That's the bottom line: it's patently inefficient to spend so much energy on competing when we need to collectively act in so many arenas. Those that grok that point are going to succeed in this new economy/world. Those that don't will likely find their success fleeting and constantly at risk...

Friday, February 13, 2009

Training Energy Auditors, Doing Energy Audits

Community connections occurring left and right for us now. Phinney Home Remodel Fair was a success, thanks in no small part to We spent the day talking with people, connecting, and learning. One thing I learned is that I have been getting more requests for information about becoming an energy auditor than for information about getting an energy audit. This is exciting for Campbell Energy, since we are positioning ourselves to provide this valuable training, but it's also strange.

Why strange? Because I can almost guarantee that the people who have been looking to become an auditor have not themselves done all they can in their own dwellings and lives to reduce their energy and resource losses.

So here's the big advice:

If you want to become an energy consultant, you must first and foremost become the master of your own energy profile and carbon footprint. You must walk before you talk.

That's a cardinal rule. And while I'm doling out the unsolicited advice, anyone else in the "sustainability" world should also do the same. It's why I spend a chunk of time during my seminars and workshops preaching directly to the choir. They need it, because they are the first line of energy defense and they are getting caught reloading their muskets. Who are we to tell people to change their incandescents to CFLs if we ourselves didn't do all we could to reduce air leakage and wattage waste in our own homes?

For new energy auditors and energy consultants, the proof is in the carbon pudding...

Monday, February 9, 2009


Today was a great turning point. We've been at this place before in the past, and not been able to see our way around it. We've had to confront the fact that money and values are not easily sitting together at the lunch table.

But today we realized that instead of choosing a side, we have to creatively figure out how they CAN sit together. Because just because they haven't been together in the past, doesn't mean they can't be together now. We just have to see it from another angle.

In talking about the "green economy" I fear that society is simply replacing blue with green, that we're simply taking the folks who made cars and thrusting them into solar panel factories, with no other change. But that's not the green economy to me. At least, it's not the sustainable green economy. The green economy I am working toward is one that diversifies our skills, capitalizes on both our innovation and our education, and supports us in putting our values before our wallets.
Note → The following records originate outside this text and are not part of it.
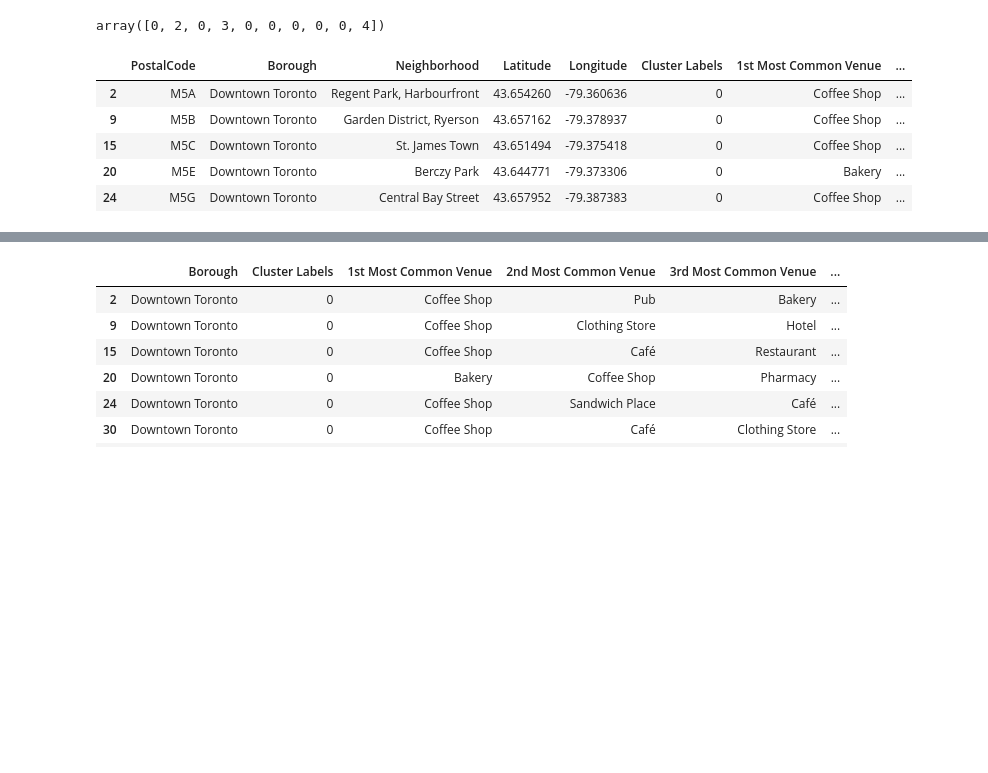
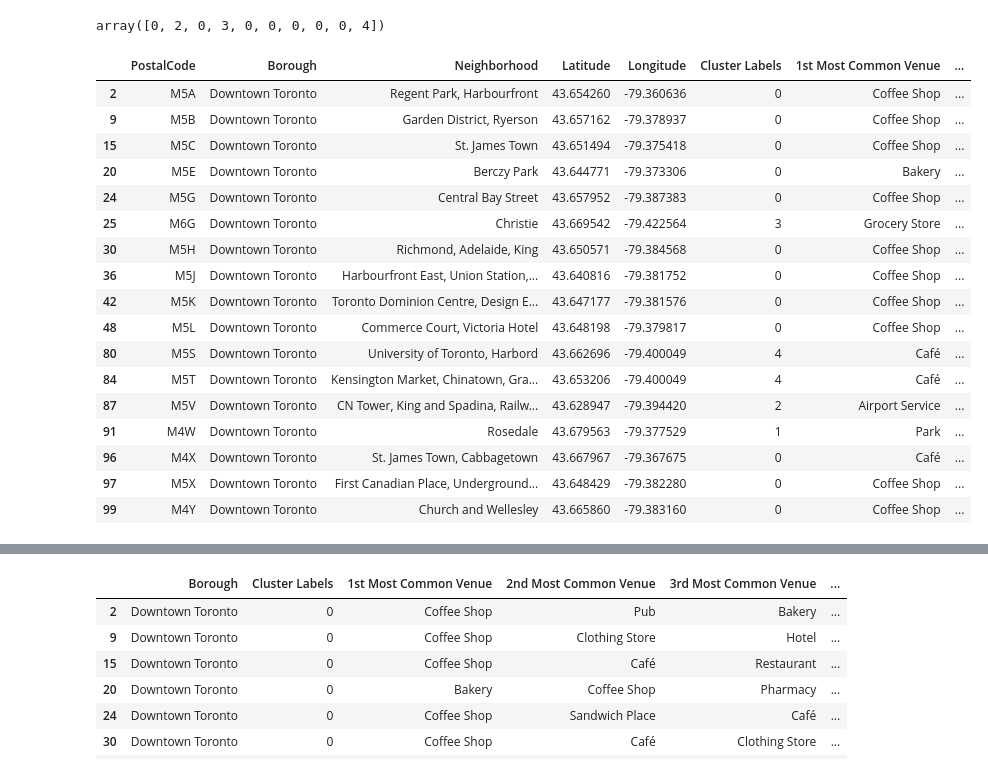
Before and after one commit to asernesto/Coursera_Capstone, a Jupyter notebook: data_science_capstone_week_3_section_3.ipynb, the cells around one changed output, grey strips where cells are left out. Cells and saved outputs as stored; diff of their text form; code cells hidden in the pictures; blank space fills up the shorter version.

```diff
--- a/data_science_capstone_week_3_section_3.ipynb
+++ b/data_science_capstone_week_3_section_3.ipynb
@@ -59,6 +73,6 @@ Toronto_Neighborhoods_df.head()
 # %%
-CLIENT_ID = input('Please enter your Foursquare client id')
-CLIENT_SECRET = input('Please enter your Foursquare client secret')
+CLIENT_ID = getpass.getpass('Please enter your Foursquare client id:')
+CLIENT_SECRET = getpass.getpass('Please enter your Foursquare client secret:')
 VERSION = '20180605' # Foursquare API version
 LIMIT = 100 # A default Foursquare API limit value
 radius = 500
@@ -239,19 +286,32 @@ array([0, 2, 0, 3, 0, 0, 0, 0, 0, 4])
 # %%
 # add clustering labels
 neighborhoods_venues_sorted.insert(0, 'Cluster Labels', kmeans.labels_)
 
 downtown_toronto_merged = downtown_toronto_data
 
 # merge manhattan_grouped with manhattan_data to add latitude/longitude for each neighborhood
 downtown_toronto_merged = downtown_toronto_merged.join(neighborhoods_venues_sorted.set_index('Neighborhood'), on='Neighborhood')
 
-downtown_toronto_merged.head() # check the last columns!
+#view data
+downtown_toronto_merged
 # %% [output]
 |  | PostalCode | Borough | Neighborhood | Latitude | Longitude | Cluster Labels | 1st Most Common Venue | ... |
 | 2 | M5A | Downtown Toronto | Regent Park, Harbourfront | 43.654260 | -79.360636 | 0 | Coffee Shop | ... |
 | 9 | M5B | Downtown Toronto | Garden District, Ryerson | 43.657162 | -79.378937 | 0 | Coffee Shop | ... |
 | 15 | M5C | Downtown Toronto | St. James Town | 43.651494 | -79.375418 | 0 | Coffee Shop | ... |
 | 20 | M5E | Downtown Toronto | Berczy Park | 43.644771 | -79.373306 | 0 | Bakery | ... |
 | 24 | M5G | Downtown Toronto | Central Bay Street | 43.657952 | -79.387383 | 0 | Coffee Shop | ... |
+| 25 | M6G | Downtown Toronto | Christie | 43.669542 | -79.422564 | 3 | Grocery Store | ... |
+| 30 | M5H | Downtown Toronto | Richmond, Adelaide, King | 43.650571 | -79.384568 | 0 | Coffee Shop | ... |
+| 36 | M5J | Downtown Toronto | Harbourfront East, Union Station,... | 43.640816 | -79.381752 | 0 | Coffee Shop | ... |
+| 42 | M5K | Downtown Toronto | Toronto Dominion Centre, Design E... | 43.647177 | -79.381576 | 0 | Coffee Shop | ... |
+| 48 | M5L | Downtown Toronto | Commerce Court, Victoria Hotel | 43.648198 | -79.379817 | 0 | Coffee Shop | ... |
+| 80 | M5S | Downtown Toronto | University of Toronto, Harbord | 43.662696 | -79.400049 | 4 | Café | ... |
+| 84 | M5T | Downtown Toronto | Kensington Market, Chinatown, Gra... | 43.653206 | -79.400049 | 4 | Café | ... |
+| 87 | M5V | Downtown Toronto | CN Tower, King and Spadina, Railw... | 43.628947 | -79.394420 | 2 | Airport Service | ... |
+| 91 | M4W | Downtown Toronto | Rosedale | 43.679563 | -79.377529 | 1 | Park | ... |
+| 96 | M4X | Downtown Toronto | St. James Town, Cabbagetown | 43.667967 | -79.367675 | 0 | Café | ... |
+| 97 | M5X | Downtown Toronto | First Canadian Place, Underground... | 43.648429 | -79.382280 | 0 | Coffee Shop | ... |
+| 99 | M4Y | Downtown Toronto | Church and Wellesley | 43.665860 | -79.383160 | 0 | Coffee Shop | ... |
 # %%
 # create map
```
Also changed, not shown: parts of 9 cells of this notebook, 2 other files.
This is a whole new ballgame. Our friends and family are not just downsizing, they are reevaluating what matters MOST to them and focusing on that. They aren't just selling their expensive cars, but looking to see if they need a car at all, or even just thinking about sharing a car with others. They aren't just sending more forwarded emails to relatives, but getting together in person and taking care of each other. They are looking at what they eat, what they breathe, what they wear, and what they say and MAKING SURE that it is who they are, IN THEIR INTEGRITY. This is not just a lovely trend, it's a paradigm shift that will only benefit each individual who makes these fundamental personal changes and also every person that touches them.

There is a sharp curve to bringing this about. Doubt exists, as it always has. Fear exists, as it always has. But hope exists, perseverance exists, and success exists as THEY always have. We are now aware of the choices we can make and we are finally making them.

This day is different because we see who we are and where we can go (and have been going). We see that the light of the world is not far off, it is right above us.

THIS is Campbell Energy!